Saturday was one of those gloriously sunny days that make a cyclist smile. We had a solid west wind so we chose to fight it all the way out and ride it back. Now, any avid cyclist who’s tried this will tell you the wind shifted on them about two miles after the turn for home. That’s just how it goes. Always.
Not this time, baby.
We went 23 miles, dead into the wind, before turning for home… the long way home. On the way out, I tried to take a lot of miles because I knew the ride home was going to be fun. The last four miles into the wind were mine.
For this route, we stop at a gas station in town before heading back and I chose my favorite, a Vanilla Orange Coke and a Twix White Chocolate. The Twix was really good, but the OV Coke… it’s heaven on Earth. We rolled out after a quick ten-ish minute stop.
The ride home was an absolute blast. Tailwind, with a little crosswind, all the way home. Our average jumped a mile-and-a-half an hour and we went from quiet effort to laughing and talking the whole way home. We ended up with just shy of 53 fantastic miles.
Sunday was a different story altogether. The weather prognosticator of choice was all over the place. Rain in the morning, rain in the afternoon, rain in the early morning, ending by 2am, then picking up again… my text to the gang was simply, “we’ll have to play it by ear”.

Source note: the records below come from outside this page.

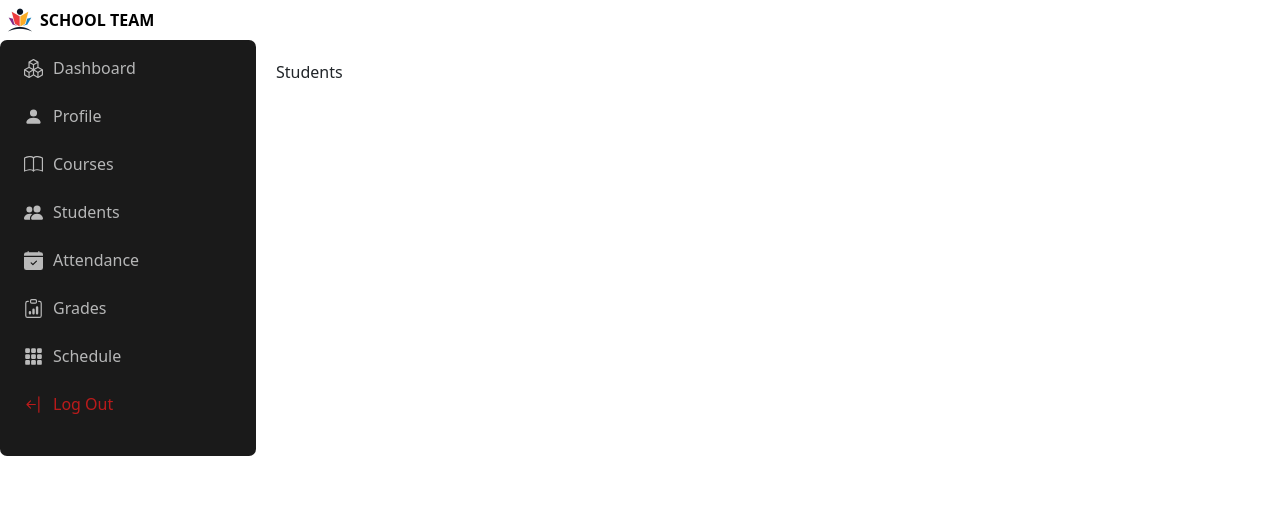
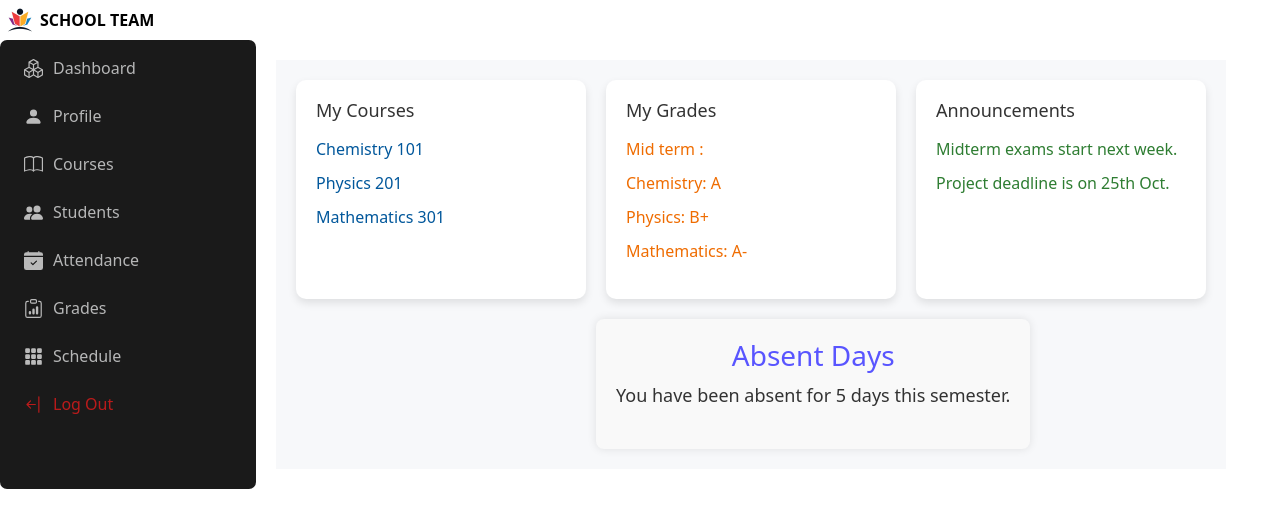
Before and after one commit to maryam-hussien/schoolManagmentSystem, a React (Vite) app in the folder FrontEnd/: page /dashboard/students in a window 1280 px wide. Shown: the top 528 px of the page. Built offline with nearby package versions, Linux system fonts and the light colour scheme.

Commit message:
add dashStudent page

```diff
--- /dev/null
+++ b/FrontEnd/src/Dashboard/DashComponents/AbsentDaysCard/AbsentDaysCard.css
@@ -0,0 +1,32 @@
+.absent-days-card {
+    background-color: #f9f9f9;
+    border-radius: 8px;
+    box-shadow: 0 0 10px rgba(0, 0, 0, 0.1);
+    padding: 20px;
+    margin-left: 300px;
+    text-align: center;
+  }
+
+  .absent-days-card h3 {
+    margin-bottom: 10px;
+    color: #5955ff;
+  }
+
+  .absent-days-card p {
+    font-size: 18px;
+    margin-bottom: 20px;
+    color: #333;
+  }
+
+  .absent-days-card button {
+    padding: 10px 20px;
+    background-color: #5955ff;
+    color: #fff;
+    border: none;
+    border-radius: 5px;
+    cursor: pointer;
+  }
+
+  .absent-days-card button:hover {
+    background-color: #4a48e0;
+  }
--- /dev/null
+++ b/FrontEnd/src/Dashboard/DashComponents/AbsentDaysCard/AbsentDaysCard.jsx
@@ -0,0 +1,17 @@
+import "./AbsentDaysCard.css";
+
+const AbsentDaysCard = () => {
+
+
+  const absentDays = 5;
+
+
+  return (
+    <div className="absent-days-card">
+      <h3>Absent Days</h3>
+      <p>You have been absent for {absentDays} days this semester.</p>
+    </div>
+  );
+};
+
+export default AbsentDaysCard;
--- /dev/null
+++ b/FrontEnd/src/Dashboard/DashComponents/AnnouncementsCard/AnnouncementsCard.css
@@ -0,0 +1,44 @@
+/* AnnouncementsCard.css */
+.announcements-card {
+    background-color: #e8f5e9;
+    border-radius: 10px;
+    padding: 20px;
+    box-shadow: 0 4px 10px rgba(0, 0, 0, 0.1);
+    transition: transform 0.3s ease, box-shadow 0.3s ease;
+  }
+
+  .announcements-card:hover {
+    transform: translateY(-5px);
+    box-shadow: 0 6px 15px rgba(0, 0, 0, 0.2);
+  }
+
+  .announcements-card h3 {
+    font-size: 20px;
+    color: #388e3c;
+    margin-bottom: 15px;
+  }
+
+  .announcements-card ul {
+    list-style-type: none;
+    padding-left: 0;
+  }
+
+  .announcements-card ul li {
+    font-size: 16px;
+    color: #2e7d32;
+    margin-bottom: 10px;
+  }
+
+  .announcements-card button {
+    margin-top: 15px;
+    padding: 10px 15px;
+    background-color: #4caf50;
+    color: white;
+    border: none;
+    border-radius: 5px;
+    cursor: pointer;
+  }
+
+  .announcements-card button:hover {
+    background-color: #388e3c;
+  }
--- /dev/null
+++ b/FrontEnd/src/Dashboard/DashComponents/AnnouncementsCard/AnnouncementsCard.jsx
@@ -0,0 +1,15 @@
+import  './AnnouncementsCard.css'
+const AnnouncementsCard = () => {
+  return (
+    <div className="dashboard-card announcements-card">
+      <h3>Announcements</h3>
+      <ul>
+        <li>Midterm exams start next week.</li>
+        <li>Project deadline is on 25th Oct.</li>
+      </ul>
+
+    </div>
+  );
+};
+
+export default AnnouncementsCard;
--- /dev/null
+++ b/FrontEnd/src/Dashboard/DashComponents/GradesCard/GradesCard.css
@@ -0,0 +1,44 @@
+/* GradesCard.css */
+.grades-card {
+    background-color: #fff3e0;
+    border-radius: 10px;
+    padding: 20px;
+    box-shadow: 0 4px 10px rgba(0, 0, 0, 0.1);
+    transition: transform 0.3s ease, box-shadow 0.3s ease;
+  }
+
+  .grades-card:hover {
+    transform: translateY(-5px);
+    box-shadow: 0 6px 15px rgba(0, 0, 0, 0.2);
+  }
+
+  .grades-card h3 {
+    font-size: 20px;
+    color: #f57c00;
+    margin-bottom: 15px;
+  }
+
+  .grades-card ul {
+    list-style-type: none;
+    padding-left: 0;
+  }
+
+  .grades-card ul li {
+    font-size: 16px;
+    color: #ef6c00;
+    margin-bottom: 10px;
+  }
+
+  .grades-card button {
+    margin-top: 15px;
+    padding: 10px 15px;
+    background-color: #fb8c00;
+    color: white;
+    border: none;
+    border-radius: 5px;
+    cursor: pointer;
+  }
+
+  .grades-card button:hover {
+    background-color: #f57c00;
+  }
--- /dev/null
+++ b/FrontEnd/src/Dashboard/DashComponents/GradesCard/GradesCard.jsx
@@ -0,0 +1,17 @@
+import './GradesCard.css'
+
+const GradesCard = () => {
+  return (
+    <div className="dashboard-card grades-card">
+      <h3>My Grades</h3>
+      <ul>
+        <li> Mid term : </li>
+        <li>Chemistry: A</li>
+        <li>Physics: B+</li>
+        <li>Mathematics: A-</li>
+      </ul>
+    </div>
+  );
+};
+
+export default GradesCard;
--- /dev/null
+++ b/FrontEnd/src/Dashboard/DashComponents/courseCard/CoursesCard.css
@@ -0,0 +1,44 @@
+/* CoursesCard.css */
+.courses-card {
+    background-color: #e1f5fe;
+    border-radius: 10px;
+    padding: 20px;
+    box-shadow: 0 4px 10px rgba(0, 0, 0, 0.1);
+    transition: transform 0.3s ease, box-shadow 0.3s ease;
+  }
+
+  .courses-card:hover {
+    transform: translateY(-5px);
+    box-shadow: 0 6px 15px rgba(0, 0, 0, 0.2);
+  }
+
+  .courses-card h3 {
+    font-size: 20px;
+    color: #0277bd;
+    margin-bottom: 15px;
+  }
+
+  .courses-card ul {
+    list-style-type: none;
+    padding-left: 0;
+  }
+
+  .courses-card ul li {
+    font-size: 16px;
+    color: #01579b;
+    margin-bottom: 10px;
+  }
+
+  .courses-card button {
+    margin-top: 15px;
+    padding: 10px 15px;
+    background-color: #0288d1;
+    color: white;
+    border: none;
+    border-radius: 5px;
+    cursor: pointer;
+  }
+
+  .courses-card button:hover {
+    background-color: #0277bd;
+  }
--- /dev/null
+++ b/FrontEnd/src/Dashboard/DashComponents/courseCard/CoursesCard.jsx
@@ -0,0 +1,17 @@
+import './CoursesCard.css';
+
+const CoursesCard = () => {
+  return (
+    <div className="dashboard-card courses-card">
+      <h3>My Courses</h3>
+      <ul>
+        <li>Chemistry 101</li>
+        <li>Physics 201</li>
+        <li>Mathematics 301</li>
+      </ul>
+
+    </div>
+  );
+};
+
+export default CoursesCard;
--- a/FrontEnd/src/Dashboard/DashPages/DashCourses/DashCourses.css
+++ b/FrontEnd/src/Dashboard/DashPages/DashCourses/DashCourses.css
@@ -1,7 +1,7 @@
 /* General styles */
 .dashboard {
   padding: 20px;
-  width: auto;
+  width: 950px;
 }
 
 h2 {
--- a/FrontEnd/src/Dashboard/DashPages/DashProfile/DashProfile.css
+++ b/FrontEnd/src/Dashboard/DashPages/DashProfile/DashProfile.css
@@ -3,7 +3,7 @@
   display: flex;
   justify-content: center;
   align-items: center;
-  height: 100vh;
+  height: auto;
   background-color: #f7f8fa;
   padding: 20px;
 }
--- a/FrontEnd/src/Dashboard/DashPages/DashStudents/Students.css
+++ b/FrontEnd/src/Dashboard/DashPages/DashStudents/Students.css
@@ -0,0 +1,50 @@
+.studentdashboard-container {
+    display: flex;
+    justify-content: center;
+    align-items: center;
+    height: auto;
+    width: 950px;
+    background-color: #f7f8fa;
+    padding: 20px;
+  }
+
+  .main-content {
+    flex: 1;
+    padding: 20px;
+    width: auto;
+    background-color: #f7f9fc;
+  }
+
+  .cards-container {
+    display: flex;
+    flex-wrap: wrap;
+    gap: 20px;
+    justify-content: space-between;
+  }
+
+  .dashboard-card {
+    background-color: white;
+    border-radius: 10px;
+    box-shadow: 0 4px 8px rgba(0, 0, 0, 0.1);
+    padding: 20px;
+    flex: 1;
+    flex-direction: row;
+    min-width: 250px;
+    max-width: 400px;
+  }
+
+  .dashboard-card h3 {
+    margin-bottom: 15px;
+    font-size: 18px;
+    color: #333;
+  }
+
+  .dashboard-card ul {
+    list-style: none;
+    padding: 0;
+  }
+
+  .dashboard-card ul li {
+    margin-bottom: 10px;
+    font-size: 16px;
+  }
--- a/FrontEnd/src/Dashboard/DashPages/DashStudents/Students.jsx
+++ b/FrontEnd/src/Dashboard/DashPages/DashStudents/Students.jsx
@@ -1,11 +1,24 @@
-import './Students.css'
 
-const Students = () => {
+import CoursesCard from "../../DashComponents/courseCard/CoursesCard";
+import GradesCard from "../../DashComponents/GradesCard/GradesCard";
+import AnnouncementsCard from "../../DashComponents/AnnouncementsCard/AnnouncementsCard";
+import AbsentDaysCard from '../../DashComponents/AbsentDaysCard/AbsentDaysCard'
+import './Students.css';
+
+const Student = () => {
   return (
-    <div>
-      Students
+    <div className="studentdashboard-container">
+
+
+        <div className="cards-container">
+          <CoursesCard />
+          <GradesCard />
+          <AnnouncementsCard />
+          <AbsentDaysCard />
+        </div>
+
     </div>
-  )
-}
+  );
+};
 
-export default Students
+export default Student;
```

I woke up at 4am and the app said later in the early afternoon we would have a chance to ride. It changed just before 6am. I sent out a text that wheeis were rolling at 8. We had a 3-1/2 hour window and we had the 56-mile Cohoctah loop on tap. And nobody showed but my buddy, Mike.
The start was hectic and a bit slow. Mike was up front for three miles and we were pushing a 16-1/2 mph average… but Mrs. Bgddy caught us at mile two. She decided to join Mike and I for a few miles before spending time with her dad. I took the next five miles up front, taking it fairly easy into a cross-headwind at 18-1/2-mph because my wife was on her gravel bike – more than 18-ish would have been brutal for her.
My wife announced she was heading back for home as we turned south. We caught Greg, who texted earlier that he might roll with us at 17-ish-mph and that was the last time we were that slow without a stop sign. Greg opened it up and took the pace to 22 in a tough cross-headwind. After three miles, Mike called uncle. Literally, he called uncle… and I wasn’t bummed he did. I could have held Greg’s wheel but it was gonna hurt at that pace. We ate wind to mile 28, when our fortunes turned and the pace picked up. Greg split at 37 miles for home. Mike and I rolled on for our homes, 19 miles away. Thankful we could relax a bit. Or so I thought.
A mile later, something caught my attention over my right shoulder. Clouds. Gnarly one’s. We had rain coming in, and with and hour to get home, it was going to be close. I thought we would he on the losing end, being honest.
Heads down, in the drops, we hammered for home.
It started sprinkling two miles later. Five miles later it started coming down a little harder. Not enough to call it rain but it was getting close.
Mike and I traded places at the front every couple of miles. We were making some decent time, too. A 21-mph mile, 20.8, 22… 21.3, 22.8… We were starting to get damp, too. Mike said he was going to take a shortcut to get home a little sooner. I didn’t blame him. It was really starting to look like we’d get pounded.
As soon as he split, I put the hammer down, heading north. And rode right out of the drizzle! I sat up a couple of times to catch my breath but got right back after it. I didn’t want to squander getting out of the drizzle, and the horizon to my right was not good, even if the sun poked through the clouds now and again.
I pulled into the driveway, dismounted, and got my butt in the house. Two minutes later, no exaggeration, the sky opened up.
Just in the nick of time. Lunch was sweet. And my nap was even sweeter. Nothing beats beating the rain. Thankfully, Mike had the same good fortune.